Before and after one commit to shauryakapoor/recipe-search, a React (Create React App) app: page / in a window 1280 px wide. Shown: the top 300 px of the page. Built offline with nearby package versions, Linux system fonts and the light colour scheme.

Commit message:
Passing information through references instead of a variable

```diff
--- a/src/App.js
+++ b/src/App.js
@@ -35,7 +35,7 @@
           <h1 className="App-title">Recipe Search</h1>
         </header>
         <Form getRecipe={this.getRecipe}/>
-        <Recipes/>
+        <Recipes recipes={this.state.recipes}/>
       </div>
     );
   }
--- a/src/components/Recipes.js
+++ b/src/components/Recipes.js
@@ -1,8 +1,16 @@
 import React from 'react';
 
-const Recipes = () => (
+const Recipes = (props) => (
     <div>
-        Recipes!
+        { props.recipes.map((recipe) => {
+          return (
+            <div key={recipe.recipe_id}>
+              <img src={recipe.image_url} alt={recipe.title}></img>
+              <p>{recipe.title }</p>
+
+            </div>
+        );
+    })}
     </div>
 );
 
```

----------

To do => Copy the entire listing above, line for line, exactly.

Exercise answer =>
Before and after one commit to shauryakapoor/recipe-search, a React (Create React App) app: page / in a window 1280 px wide. Shown: the top 300 px of the page. Built offline with nearby package versions, Linux system fonts and the light colour scheme.

Commit message:
Passing information through references instead of a variable

```diff
--- a/src/App.js
+++ b/src/App.js
@@ -35,7 +35,7 @@
           <h1 className="App-title">Recipe Search</h1>
         </header>
         <Form getRecipe={this.getRecipe}/>
-        <Recipes/>
+        <Recipes recipes={this.state.recipes}/>
       </div>
     );
   }
--- a/src/components/Recipes.js
+++ b/src/components/Recipes.js
@@ -1,8 +1,16 @@
 import React from 'react';
 
-const Recipes = () => (
+const Recipes = (props) => (
     <div>
-        Recipes!
+        { props.recipes.map((recipe) => {
+          return (
+            <div key={recipe.recipe_id}>
+              <img src={recipe.image_url} alt={recipe.title}></img>
+              <p>{recipe.title }</p>
+
+            </div>
+        );
+    })}
     </div>
 );
 
```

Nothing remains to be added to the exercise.